- Category: All-Mountain
- Ability Level: Beginner, Intermediate, Advanced
- Size: 156, 159, 163
- Flex: 6/10
- Shape: Directional Twin
- Profile: Camber
- Base: Extruded
- New for 2020/21
Snowboarding is expensive. Since when did it become the norm that a week-long lift ticket could cost the same as your snowboard? While Amplid aren’t (to our knowledge) in a position to shift the entire economic landscape of the winter resorts industry, they can at least offset some of the financial burden on the other end of the scale. The all-new Ticket snowboard takes the winning formula of the Paradigma and reconfigures it into one of their most affordable snowboards to date.
Much of the shape and construction remains the same. The outline is still a directional twin and there’s no taper to speak of, so switch riding is very much on the cards here. The slight increase of length in the nose provides some versatility and improved handling in variable or powdery conditions. That’s also aided by the All Terrain Tips, which shift the volume in the nose and tail of the board to help with float, but leave the swing weight unaffected, allowing things to still feel balanced in the air.
“Performance wise, the only noticeable trade off between the Ticket and the Paradigma will be felt by riders who tend to go full hog across the whole mountain and rarely take their foot off the gas”
There’s also a mellow camber – something that will appeal to the purists out there – but it’s not so aggressive as to completely dominate the Ticket’s more forgiving nature. That’s also down to it’s smooth and progressive flex, created from a combination of biax glass laminates with a full, poplar wood core. There’s more than enough grip and rebound when you want to push it, but it’s a board that’s primed and ready for flatland jibbing and buttering at a second’s notice.
Performance-wise, the only noticeable trade-off between the Ticket and the Paradigma will be felt by riders who tend to go full hog across the whole mountain and rarely take their foot off the gas. Instead of a rapid (and ultimately more costly) sintered base, Amplid have fitted an extruded one instead. This rules out those face-warping top speeds, but therefore eliminates the necessity for the other pricey performance add-ons, like Visco Damp or Basalt Suspension Strips.
The arrival of the Ticket (and the Ticket Twin) feels like a big missing piece of the Amplid puzzle just slotted into place.

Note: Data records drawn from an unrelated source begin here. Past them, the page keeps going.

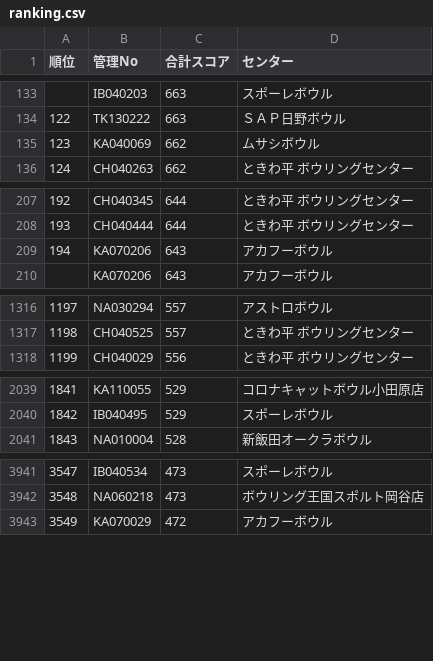
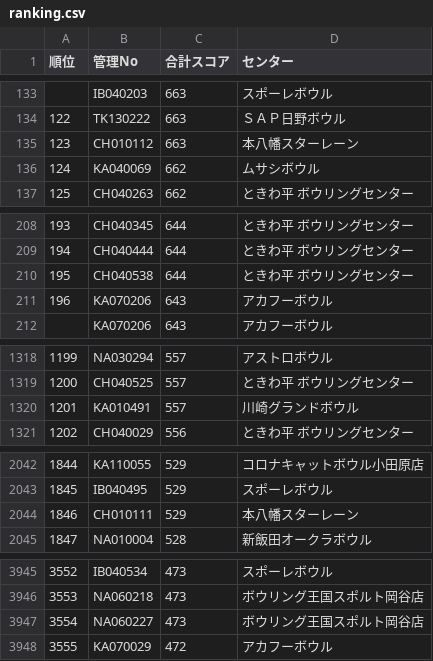
Before and after one commit to takehiko2324/ranking2026, a CSV file: ranking.csv, drawn as a sheet; only a part is shown, gaps mark what is left out; addresses are those after the commit; the diff covers the shown part only; the diff names each change by its address in the sheet, - before the commit and + after, or states it on an @@ line.

Commit message:
Update ranking.csv from FileMaker

```diff
--- a/ranking.csv
+++ b/ranking.csv
+row 135: 123 | CH010112 | 663 | 本八幡スターレーン
@@ column A (順位) renumbered between rows 136 and 9810 @@
+row 210: 195 | CH040538 | 644 | ときわ平 ボウリングセンター
+row 1320: 1201 | KA010491 | 557 | 川崎グランドボウル
+row 2044: 1846 | CH010111 | 529 | 本八幡スターレーン
+row 3947: 3554 | NA060227 | 473 | ボウリング王国スポルト岡谷店
```
Also changed, not shown: 3 added rows and 2 edited cells elsewhere in this file.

While they probably won’t appeal to the loyal, long-time riders of the German-based brand, this tamed version of the Paradigma isn’t aimed at them. Amplid have opened their arms wide and extended a big hug to the masses who, up until now, had to find their daily drivers from other brands.